Do you speak Mandarin? Have a project management certification? Volunteer for Dress for Success every weekend? Adding these “additional” profile features (listed on the left when you’re editing your profile) is a great way to showcase your unique skills and experiences and stand out from the crowd.

15. Make sure people can find you

Don’t forget to add your email address (or blog, or Twitter handle, or anywhere else you’d like to be found) to the contact information section of your LinkedIn. You’d be surprised how many people leave this off!

16. Grow your network

The point of LinkedIn is to connect with others, right? Once your account is built up, start adding those you know. Connect with coworkers, friends, and even connections from your alma mater. Those in your network don’t necessarily have to be exclusively those within your industry.
You never know when someone you went to school with may make for a great business connection in the future, so it’s important to add all types of people to your network.

17. Follow industry leaders

Are you really interested in the tech industry? Then be sure to follow business pages such as Google and Apple while also being sure to follow their respective company leaders. By following major players in your industry, you can be up-to-date on what’s happening in your industry.

18. Add strong skills (and get endorsements)

One of the biggest aspects of your profile that recruiters are looking at is your list of skills.
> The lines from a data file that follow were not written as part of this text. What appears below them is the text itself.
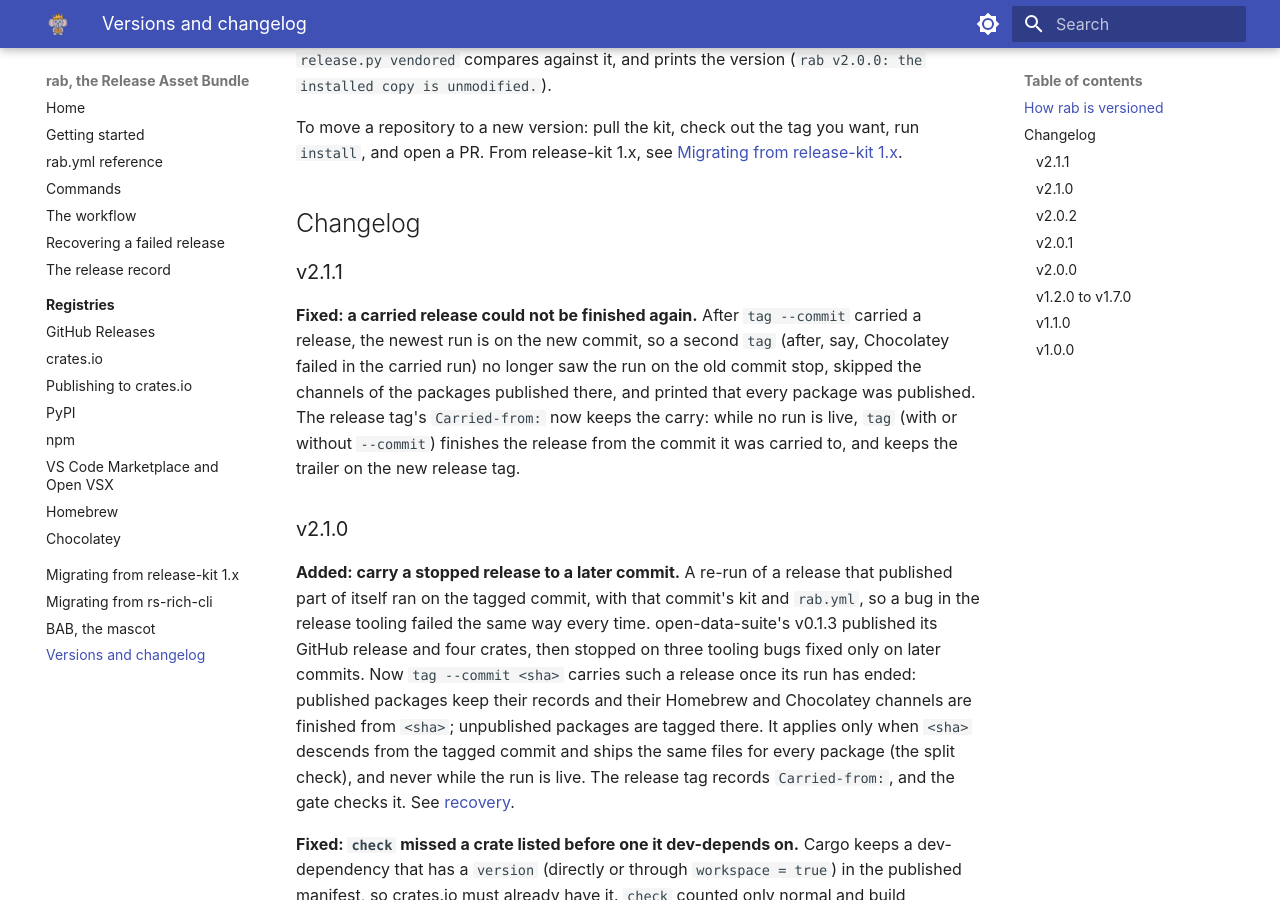
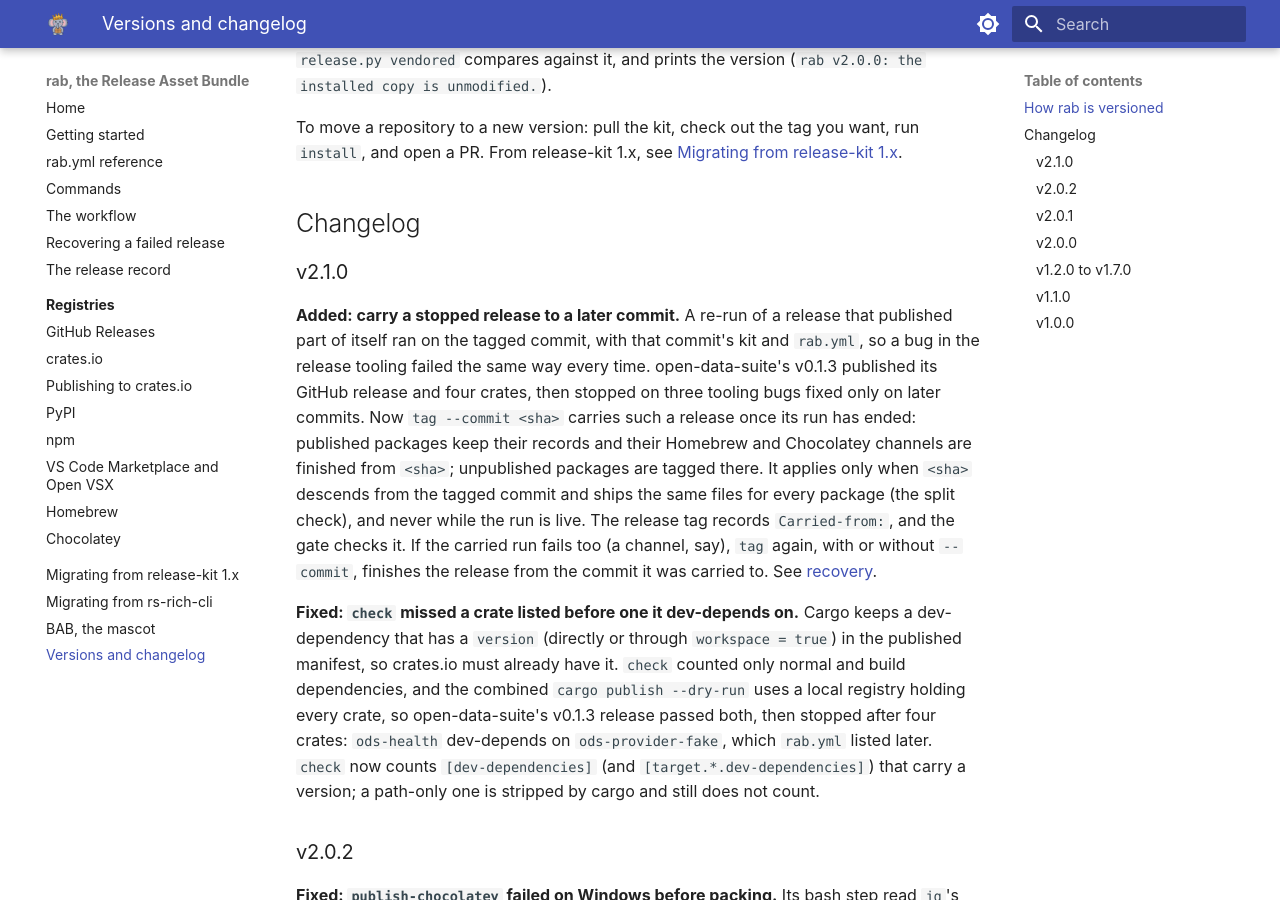
Before and after one commit to buchochelliq-labs/release-asset-bundle, an MkDocs documentation site: the page built from docs/changelog.md, in a window 1280 px wide and 900 px high, scrolled down 737 px. Built offline with MkDocs 1.6.1 and Material for MkDocs 9.7.7, drawn with Linux system fonts in a browser that asks for light colours.

Commit message:
chore(release): ship the carry fix as v2.1.0, not v2.1.1
v2.1.0 was merged but never tagged, so its follow-up fix (#26) doesn't
need a version of its own. VERSION goes back to 2.1.0, and the v2.1.1
changelog entry folds into v2.1.0's carry entry.

Co-Authored-By: Claude Opus 5.5 <noreply@anthropic.com>
Claude-Session: https://claude.ai/code/session_019o28ABji7oKrHhDj6a9qF6

```diff
--- a/docs/changelog.md
+++ b/docs/changelog.md
@@ -37,17 +37,6 @@ want, run `install`, and open a PR. From release-kit 1.x, see
 
 ## Changelog
 
-### v2.1.1
-
-**Fixed: a carried release could not be finished again.** After `tag
---commit` carried a release, the newest run is on the new commit, so a second
-`tag` (after, say, Chocolatey failed in the carried run) no longer saw the
-run on the old commit stop, skipped the channels of the packages published
-there, and printed that every package was published. The release tag's
-`Carried-from:` now keeps the carry: while no run is live, `tag` (with or
-without `--commit`) finishes the release from the commit it was carried to,
-and keeps the trailer on the new release tag.
-
 ### v2.1.0
 
 **Added: carry a stopped release to a later commit.** A re-run of a release
@@ -60,7 +49,9 @@ packages keep their records and their Homebrew and Chocolatey channels are
 finished from `<sha>`; unpublished packages are tagged there. It applies only
 when `<sha>` descends from the tagged commit and ships the same files for every
 package (the split check), and never while the run is live. The release tag
-records `Carried-from:`, and the gate checks it. See
+records `Carried-from:`, and the gate checks it. If the carried run fails too
+(a channel, say), `tag` again, with or without `--commit`, finishes the
+release from the commit it was carried to. See
 [recovery](recovery.md#case-2-the-run-published-part-of-the-release).
 
 **Fixed: `check` missed a crate listed before one it dev-depends on.** Cargo
```
Also changed, not shown: 1 other file.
To help recruiters find your account and to better your chances of finding a job through LinkedIn, look at the most sought after skills within your desired job listings.

Like any other social media, there are rules and methods to using LinkedIn to effectively promote your content and yourself. However, unlike most social media, you aren’t showcasing your latest vacation or that new outfit you just bought. You’re highlighting your professional success and accomplishments. If you follow these 18 tips, we’re confident that you can do just that. (And for extra help, check out this article too.) Good luck!



  1. How to Choose a LinkedIn Profile Picture - Job Seeking - […] for jobs or building your network. For more on how to make the most of your profile, check out…
  2. Top 10 Remote Job Boards - Job Seeking - […] You probably already have an account (but if you don’t, check out this article) […]
  3. How to Make Your Resume Stand Out in Marketing - Resume Writing - […] options is great because it can allow hiring managers to review your previous work. Check out this article for…
  4. What to Expect from the Job Market in 2021 - Job Seeking - […] these crucial skills. In order to access these courses, you’ll need a LinkedIn profile. Read this article if you…
  5. 10 Reasons You Haven't Landed the Job Yet - Interviews - […] get that done immediately! Over 90% of recruiters actively use LinkedIn, so you want to not only have an…

Submit a Comment

Your email address will not be published. Required fields are marked *

By Brandon Mitchell

Brandon Mitchell is the Founder and Chief Resume Writer at BrandResumes.com. Brandon enjoys helping clients from all walks of life and is a sought out career expert. Brandon has been featured in Earn Your Leisure, The Squeeze, and Blapitalist. Follow Brandon on Linkedin

Brandresumes – Helping Jobseekers Worldwide

Certified Professional Resume Writers. Remodel Your Resume. Get Hired and Land More Interviews Faster. Resume Writing Services for Entry Level Grads, Mid Career Professionals, and Executives

Related Posts

Pin It on Pinterest

Share This